— PROBLEM TO SOLVE —
For the word "Abraham", state the number of lines in the data that contain it, and nothing else.

— Stored items from a collection —
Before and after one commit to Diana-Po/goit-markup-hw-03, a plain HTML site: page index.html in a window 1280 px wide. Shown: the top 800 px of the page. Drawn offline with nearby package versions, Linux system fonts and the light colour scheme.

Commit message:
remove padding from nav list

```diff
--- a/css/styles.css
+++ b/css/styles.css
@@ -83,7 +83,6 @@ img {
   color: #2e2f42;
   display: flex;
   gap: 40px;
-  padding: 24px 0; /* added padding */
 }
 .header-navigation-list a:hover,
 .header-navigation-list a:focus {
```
* * *
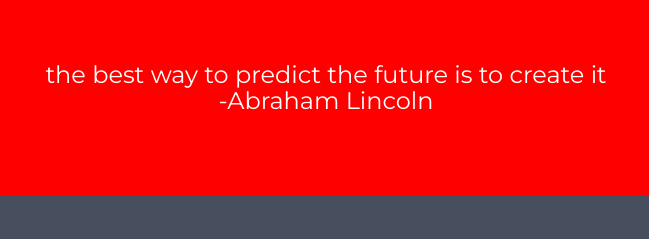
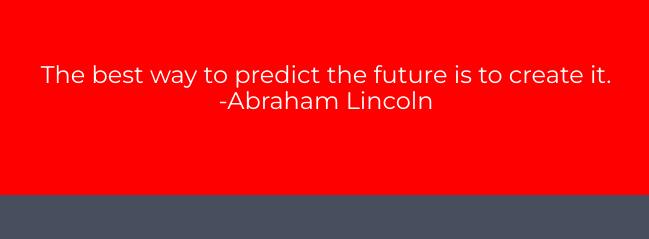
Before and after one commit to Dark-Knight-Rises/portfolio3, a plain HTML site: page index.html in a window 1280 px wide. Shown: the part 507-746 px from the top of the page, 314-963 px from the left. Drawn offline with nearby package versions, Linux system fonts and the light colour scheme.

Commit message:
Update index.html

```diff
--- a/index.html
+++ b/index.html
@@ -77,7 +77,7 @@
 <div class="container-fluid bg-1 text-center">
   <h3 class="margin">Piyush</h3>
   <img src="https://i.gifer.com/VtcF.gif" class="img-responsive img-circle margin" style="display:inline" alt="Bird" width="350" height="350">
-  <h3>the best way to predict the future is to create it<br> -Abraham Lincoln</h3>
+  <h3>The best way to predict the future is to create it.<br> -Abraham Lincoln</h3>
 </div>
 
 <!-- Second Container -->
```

— OUTPUT FOR THIS TASK —
2